WHAT YOU WILL DO - Where the word "config" shows up in the entries below, please copy the whole line.

=== Section Start ===

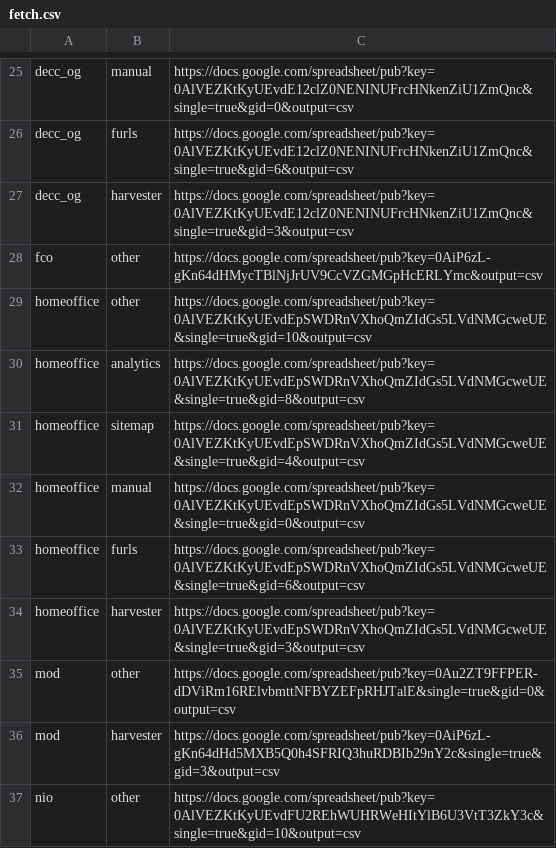
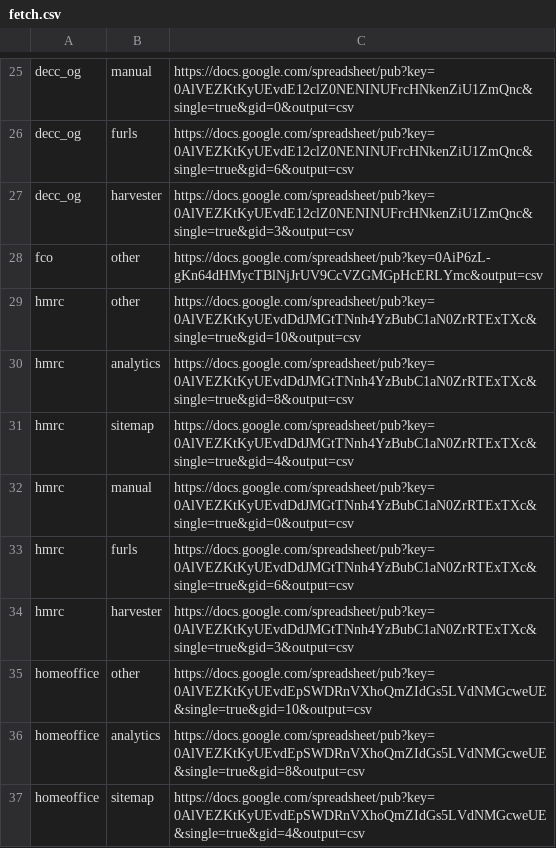
Before and after one commit to alphagov/transition-config, a CSV file: data/fetch.csv, drawn as a sheet; only a part is shown, gaps mark what is left out; the shorter side is filled out with more unchanged rows.

Commit message:
Update data/fetch.csv
Add HMRC config

```diff
--- a/data/fetch.csv
+++ b/data/fetch.csv
@@ -28,2 +28,8 @@ decc_og,harvester,https://docs.google.com/spreadsheet/pub?key=0AlVEZKtKyUEvdE12c
 fco,other,https://docs.google.com/spreadsheet/pub?key=0AiP6zL-gKn64dHMycTBlNjJrUV9CcVZGMGpHcERLYmc&output=csv
+hmrc,other,https://docs.google.com/spreadsheet/pub?key=0AlVEZKtKyUEvdDdJMGtTNnh4YzBubC1aN0ZrRTExTXc&single=true&gid=10&output=csv
+hmrc,analytics,https://docs.google.com/spreadsheet/pub?key=0AlVEZKtKyUEvdDdJMGtTNnh4YzBubC1aN0ZrRTExTXc&single=true&gid=8&output=csv
+hmrc,sitemap,https://docs.google.com/spreadsheet/pub?key=0AlVEZKtKyUEvdDdJMGtTNnh4YzBubC1aN0ZrRTExTXc&single=true&gid=4&output=csv
+hmrc,manual,https://docs.google.com/spreadsheet/pub?key=0AlVEZKtKyUEvdDdJMGtTNnh4YzBubC1aN0ZrRTExTXc&single=true&gid=0&output=csv
+hmrc,furls,https://docs.google.com/spreadsheet/pub?key=0AlVEZKtKyUEvdDdJMGtTNnh4YzBubC1aN0ZrRTExTXc&single=true&gid=6&output=csv
+hmrc,harvester,https://docs.google.com/spreadsheet/pub?key=0AlVEZKtKyUEvdDdJMGtTNnh4YzBubC1aN0ZrRTExTXc&single=true&gid=3&output=csv
 homeoffice,other,https://docs.google.com/spreadsheet/pub?key=0AlVEZKtKyUEvdEpSWDRnVXhoQmZIdGs5LVdNMGcweUE&single=true&gid=10&output=csv
```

=== Section End ===

WORKED SOLUTION -
Before and after one commit to alphagov/transition-config, a CSV file: data/fetch.csv, drawn as a sheet; only a part is shown, gaps mark what is left out; the shorter side is filled out with more unchanged rows.
Add HMRC config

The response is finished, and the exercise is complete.